I recently wrote a post for our Text a Librarian blog called 10 Digit Texting Number Spam, giving a few screen shots about text message spam I’ve received on my phone over the past couple of months. I get about 1-2 spam messages per week. I use AT&T’s SPAM short code to report it and never get a message from the same number again, usually a similar message from another 10 digit number.

As I started reading Erica Taub’s New York Times article “Eluding a Barrage of Spam Text Messages” over the weekend, I thought out loud “I bet it’s 10 digit numbers she’s referring to” and kept reading. It was. Then I read Nicole Perlroth’s New York Times article, Spam Invades a Last Refuge, the Cellphone. Both authors tales of  spam problems cover a lot of ground, including mentioning how easy it is to use a mobile user’s number @ a special email address from their carrier, to send a text message. The problem is, most of the spam I read about, hear about and receive, isn’t from email addresses or texting short codes. It is from 10 digit “local” numbers. The examples in Perlroth’s article are from 10 digit numbers and Taub’s ended with ‘which is why when I recently tried to call back the phone number that sent the payday loan offer, a recording stated that “the number you dialed is not a working number.’” She got spammed from a 10 digit number and naturally, tried to call them to see what they had to say, to no avail.

Why wouldn’t 10 digit numbers be a spammer’s tool of choice?
10 digit numbers that have texting capabilities are easy to obtain, cheap (they don’t have to pay the mobile carriers for the traffic), they can be set up quickly for “slash and burn” purposes and they’re not subject to any of the STOP/QUIT/HELP commands required by mobile carriers for 5 or 6 digit short codes, regardless of the CTIA’s stance that they not be used for A2P, commercial purposes. They’re “developer-friendly”, whether that developer happens to be a cash-strapped start up or someone wanting to avoid being caught when sending unsolicited offers to lists of mobile numbers.
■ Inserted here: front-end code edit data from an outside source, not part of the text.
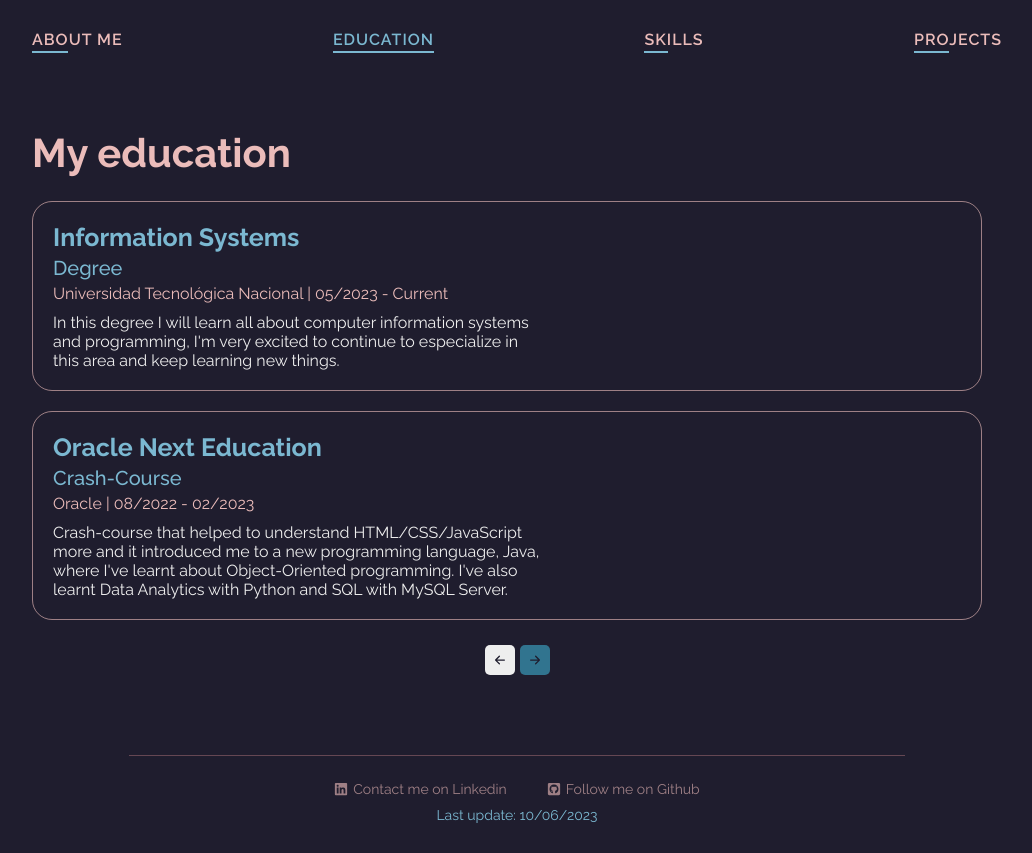
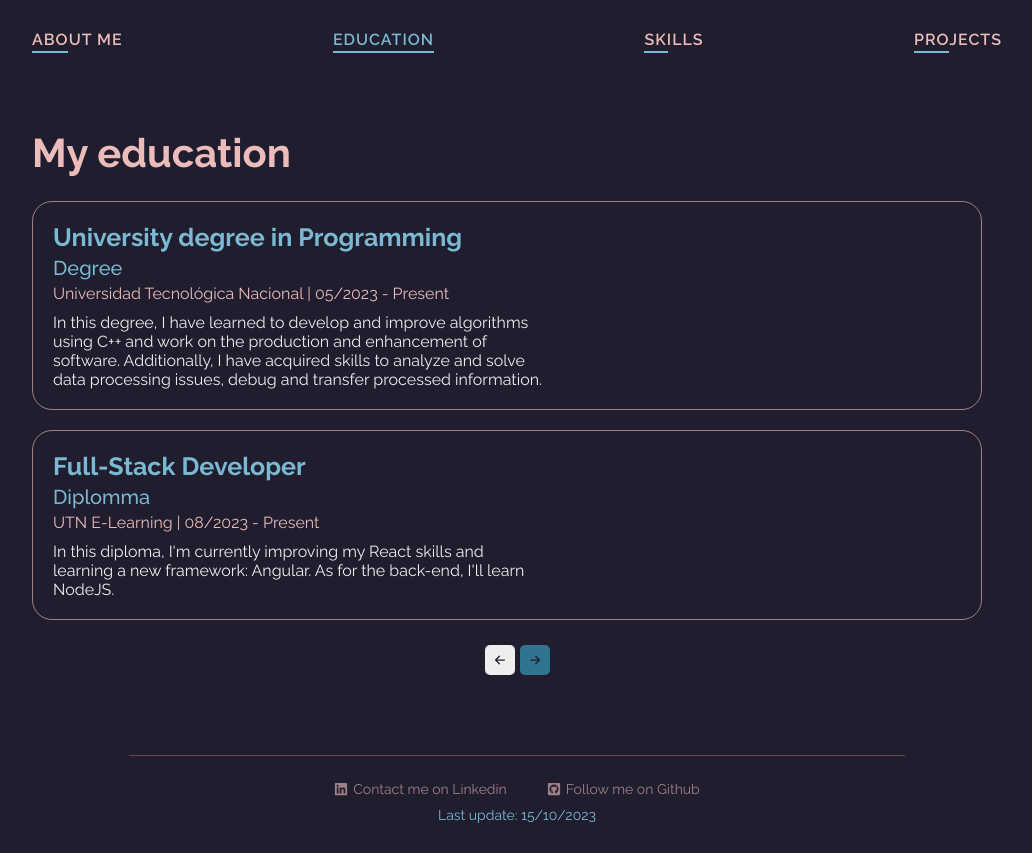
Before and after one commit to LucaCuello/MyPortfolio, a React (Vite) app: page /education in a window 1280 px wide. Shown: the whole page, without its empty margins (123-1155 px from the left). Built offline with nearby package versions, Linux system fonts and the light colour scheme.

Commit message:
Updated portfolio

```diff
--- a/src/components/footer/Footer.tsx
+++ b/src/components/footer/Footer.tsx
@@ -19,7 +19,7 @@ export const Footer = () => {
         </span>
       </div>
       <div className="update-info">
-        <p>Last update: 10/06/2023</p>
+        <p>Last update: 15/10/2023</p>
       </div>
     </footer>
   );
--- a/src/routes/aboutMe/AboutMe.tsx
+++ b/src/routes/aboutMe/AboutMe.tsx
@@ -13,7 +13,7 @@ export const AboutMe = () => {
       transition={{ duration: 0.8, ease: "backInOut" }}
       className="about-me"
     >
-      <h1 className="heading">Luca Cuello</h1>
+      <h1 className="heading">Luca</h1>
       <h2 className="subheading">Front-end developer</h2>
       <div className="buttons-container">
         <Button
@@ -31,18 +31,17 @@ export const AboutMe = () => {
       </div>
       <main className="aboutme-body">
         <p>
-          Welcome to my portfolio! I am a front-end developer with a passion for
-          creating visually appealing and user-friendly interfaces.
+          Hello and welcome to my portfolio! I’m a front-end developer who loves
+          crafting visually delightful and easy-to-use interfaces.
         </p>
         <p>
-          I am currently expanding my skills by studying UXUI Design and Data
-          Analytics with Python, and I am always eager to apply my knowledge and
-          experience to new projects. I strive to consistently produce high-quality
-          code that not only functions well, but also looks great.
+          Currently, I'm pursuing a university degree and mastering full-stack
+          with my diploma. Every project refines my skills and knowledge. I aim
+          to deliver both functional and aesthetically pleasing code.
         </p>
         <p>
-          I am excited to share my projects with you and I look forward to the
-          opportunity to work together.
+          Take a look around, explore my projects, and let's chat! I’d love to
+          hear about how we might work together.
         </p>
       </main>
     </motion.div>
--- a/src/routes/education/Data.tsx
+++ b/src/routes/education/Data.tsx
@@ -5,48 +5,39 @@ import UXUICertificate from "../../assets/certificates/UXUICertificate.png";
 
 export const educationData = [
   {
-    title: "Information Systems",
+    title: "University degree in Programming",
     courseType: "Degree",
     description:
-      "In this degree I will learn all about computer information systems and programming, I'm very excited to continue to especialize in this area and keep learning new things.",
+      "In this degree, I have learned to develop and improve algorithms using C++ and work on the production and enhancement of software. Additionally, I have acquired skills to analyze and solve data processing issues, debug and transfer processed information.",
     place: "Universidad Tecnológica Nacional",
-    date: "05/2023 - Current",
+    date: "05/2023 - Present",
     certificateLink: "#",
     certificateAvailible: false,
     certificateImage: "",
   },
   {
-    title: "Oracle Next Education",
-    courseType: "Crash-Course",
+    title: "Full-Stack Developer",
+    courseType: "Diplomma",
     description:
-      "Crash-course that helped to understand HTML/CSS/JavaScript more and it introduced me to a new programming language, Java, where I've learnt about Object-Oriented programming. I've also learnt Data Analytics with Python and SQL with MySQL Server.",
-    place: "Oracle",
-    date: "08/2022 - 02/2023",
-    certificateLink: "https://app.aluracursos.com/program/certificate/58d5d3bb-8953-449a-b523-87a0bdea60e0",
+      "In this diploma, I'm currently improving my React skills and learning a new framework: Angular. As for the back-end, I'll learn NodeJS.",
+    place: "UTN E-Learning",
+    date: "08/2023 - Present",
+    certificateLink:
+      "https://app.aluracursos.com/program/certificate/58d5d3bb-8953-449a-b523-87a0bdea60e0",
     certificateAvailible: true,
     certificateImage: ONECertificate,
   },
   {
-    title: "Salesforce QA",
-    courseType: "Training",
+    title: "Oracle Next Education",
+    courseType: "Crash course",
     description:
-      "Training where I'm learning concepts of Salesforce such as flows, auto-flows, custom objects, custom profiles, SOQL, JQL between other subjects. The main goal of this training is to get to know Salesforce and testing.",
-    place: "XDGen",
-    date: "03/2023 - Current",
-    certificateLink: "https://app.aluracursos.com/program/certificate/58d5d3bb-8953-449a-b523-87a0bdea60e0",
+      "Crash course that helped to understand HTML/CSS/JavaScript more and it introduced me to a new programming language, Java, where I've learnt about Object-Oriented programming. I've also learnt Data Analytics with Python and SQL with MySQL Server.",
+    place: "Oracle",
+    date: "08/2022 - 02/2023",
+    certificateLink:
+      "https://app.aluracursos.com/program/certificate/58d5d3bb-8953-449a-b523-87a0bdea60e0",
     certificateAvailible: true,
     certificateImage: ONECertificate,
-  },
-  {
-    title: "UX/UI Open",
-    courseType: "Bootcamp",
-    description:
-      "Bootcamp that I'm taking to improve my design skills. The bootcamp itself covers a range of topics such as reasearch, prototyping, visual design and front-end development.",
-    place: "The Open Bootcamp",
-    date: "02/2023 - Current",
-    certificateLink: "https://certificate.uxuiopen.com/6402cb055edfe616835ac887",
-    certificateAvailible: true,
-    certificateImage: UXUICertificate,
   },
   {
     title: "IT Support",
@@ -55,18 +46,9 @@ export const educationData = [
       "This specialization teached me a lot of new cool stuff, from installing hardware components to creating a virtual machine. I've learnt how to use different OS's, creating and executing scripts, troubleshooting and much more.",
     place: "Coursera, Google",
     date: "09/2022 - 01/2023",
-    certificateLink: "https://www.coursera.org/account/accomplishments/specialization/certificate/YAPVP7AAUSJF",
+    certificateLink:
+      "https://www.coursera.org/account/accomplishments/specialization/certificate/YAPVP7AAUSJF",
     certificateAvailible: true,
     certificateImage: ITSupportCertificate,
   },
-  {
-    title: "EFSET",
-    courseType: "English Certificate",
-    description: "English test where I've got the qualification of 74/100 (C2 Proficient).",
-    place: "Efset",
-    date: "01/2023",
-    certificateLink: "https://www.efset.org/cert/NpefMm",
-    certificateAvailible: true,
-    certificateImage: EnglishCertificate,
-  },
 ];
--- a/src/routes/skills/Data.tsx
+++ b/src/routes/skills/Data.tsx
@@ -2,9 +2,11 @@ import {
   SiAdobeillustrator,
   SiAdobephotoshop,
   SiAngular,
+  SiBitbucket,
   SiBootstrap,
   SiCanva,
   SiChakraui,
+  SiCplusplus,
   SiCss3,
   SiFigma,
   SiGit,
@@ -24,6 +26,7 @@ import {
   SiStyledcomponents,
   SiTailwindcss,
   SiTypescript,
+  SiVuedotjs,
 } from "react-icons/si";
 
 import { GrMysql } from "react-icons/gr";
@@ -48,10 +51,16 @@ export const programmingLanguagesData = [
     ligthColor: "var(--clear-ligth)",
   },
   {
+    icon: [<SiCplusplus key={crypto.randomUUID()} />],
+    name: "C++",
+    mainColor: "var(--accent-ligth)",
+    ligthColor: "var(--accent)",
+  },
+  {
     icon: [<SiPython key={crypto.randomUUID()} />],
     name: "Python",
-    mainColor: "var(--accent-ligth)",
-    ligthColor: "var(--accent)",
+    mainColor: "var(--ligth-main)",
+    ligthColor: "var(--clear-ligth)",
   },
 ];
 
@@ -81,40 +90,46 @@ export const frontEndData = [
     ligthColor: "var(--accent)",
   },
   {
-    icon: [<SiMaterialui key={crypto.randomUUID()} />],
-    name: "MaterialUI",
+    icon: [<SiVuedotjs key={crypto.randomUUID()} />],
+    name: "VueJS",
     mainColor: "var(--ligth-main)",
     ligthColor: "var(--clear-ligth)",
   },
   {
-    icon: [<SiChakraui key={crypto.randomUUID()} />],
-    name: "Chakra UI",
+    icon: [<SiMaterialui key={crypto.randomUUID()} />],
+    name: "MaterialUI",
     mainColor: "var(--accent-ligth)",
     ligthColor: "var(--accent)",
   },
   {
-    icon: [<SiStyledcomponents key={crypto.randomUUID()} />],
-    name: "StyledComponents",
+    icon: [<SiChakraui key={crypto.randomUUID()} />],
+    name: "Chakra UI",
     mainColor: "var(--ligth-main)",
     ligthColor: "var(--clear-ligth)",
   },
   {
-    icon: [<SiBootstrap key={crypto.randomUUID()} />],
-    name: "Bootstrap",
+    icon: [<SiStyledcomponents key={crypto.randomUUID()} />],
+    name: "StyledComponents",
     mainColor: "var(--accent-ligth)",
     ligthColor: "var(--accent)",
   },
   {
-    icon: [<SiSass key={crypto.randomUUID()} />],
-    name: "Sass",
+    icon: [<SiBootstrap key={crypto.randomUUID()} />],
+    name: "Bootstrap",
     mainColor: "var(--ligth-main)",
     ligthColor: "var(--clear-ligth)",
   },
   {
+    icon: [<SiSass key={crypto.randomUUID()} />],
+    name: "Sass",
+    mainColor: "var(--accent-ligth)",
+    ligthColor: "var(--accent)",
+  },
+  {
     icon: [<SiTailwindcss key={crypto.randomUUID()} />],
     name: "Tailwind",
-    mainColor: "var(--accent-ligth)",
-    ligthColor: "var(--accent)",
+    mainColor: "var(--ligth-main)",
+    ligthColor: "var(--clear-ligth)",
   },
 ];
 
@@ -153,45 +168,51 @@ export const toolsData = [
     ligthColor: "var(--clear-ligth)",
   },
   {
-    icon: [<SiGithub key={crypto.randomUUID()} />],
-    name: "GitHub",
+    icon: [<SiBitbucket key={crypto.randomUUID()} />],
+    name: "BitBucket",
     mainColor: "var(--accent-ligth)",
     ligthColor: "var(--accent)",
   },
   {
-    icon: [<SiNpm key={crypto.randomUUID()} />],
-    name: "NPM",
+    icon: [<SiGithub key={crypto.randomUUID()} />],
+    name: "GitHub",
     mainColor: "var(--ligth-main)",
     ligthColor: "var(--clear-ligth)",
   },
   {
-    icon: [<GrMysql key={crypto.randomUUID()} />],
-    name: "MySQL Server",
+    icon: [<SiNpm key={crypto.randomUUID()} />],
+    name: "NPM",
     mainColor: "var(--accent-ligth)",
     ligthColor: "var(--accent)",
   },
   {
-    icon: [<SiPandas key={crypto.randomUUID()} />],
-    name: "Pandas",
+    icon: [<GrMysql key={crypto.randomUUID()} />],
+    name: "MySQL Server",
     mainColor: "var(--ligth-main)",
     ligthColor: "var(--clear-ligth)",
   },
   {
-    icon: [<SiGoogleanalytics key={crypto.randomUUID()} />],
-    name: "Google Analytics",
+    icon: [<SiPandas key={crypto.randomUUID()} />],
+    name: "Pandas",
     mainColor: "var(--accent-ligth)",
     ligthColor: "var(--accent)",
   },
   {
-    icon: [<SiNotion key={crypto.randomUUID()} />],
-    name: "Notion",
+    icon: [<SiGoogleanalytics key={crypto.randomUUID()} />],
+    name: "Google Analytics",
     mainColor: "var(--ligth-main)",
     ligthColor: "var(--clear-ligth)",
   },
   {
-    icon: [<SiSalesforce key={crypto.randomUUID()} />],
-    name: "Salesforce",
+    icon: [<SiNotion key={crypto.randomUUID()} />],
+    name: "Notion",
     mainColor: "var(--accent-ligth)",
     ligthColor: "var(--accent)",
   },
+  {
+    icon: [<SiSalesforce key={crypto.randomUUID()} />],
+    name: "Salesforce",
+    mainColor: "var(--ligth-main)",
+    ligthColor: "var(--clear-ligth)",
+  },
 ];
```
Also changed, not shown: 1 other file (tests, documents, lock files or other folders).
Text messaging is the most useful channel on the mobile phone, the most personal piece of technology to consumers these days. Seeing spammers take to it with force is not surprising. It’s disheartening and frustrating, but until the mobile associations and carriers get a handle on software being able to utilize 10 digit numbers to send and receive text messages, unfortunately things are going to get a lot worse before they get better.

How to Report Text Message Spammers from Your Mobile Phone

Spam sucks and on your mobile phone it’s even worse. The process to report spammers used to be as big of a pain as spam itself, but in February 2010 the GSM Association launched a pilot program using the (even shorter) short code 7726 (which spells out SPAM on your phone’s keypad). I use AT&T, which participates in it and I’m not entirely sure of the other carriers in the U.S. who do, but all of them should.

I Here’s how you use it:

1. Copy the spam message you get in your phone.

2. Text it to 7726.

3. Copy the phone number you’re receiving a spam from and wait for about 10 seconds.

4. You should get a reply from your carrier asking you for the phone number. Reply to that message with the number.

I have found this to be quite helpful and in fact I have yet to get another spam message from the phone number who sent it in the first place. It’s entirely possible that the spammers are simply changing numbers, but being able to do this from my phone is convenient, simple and empowering.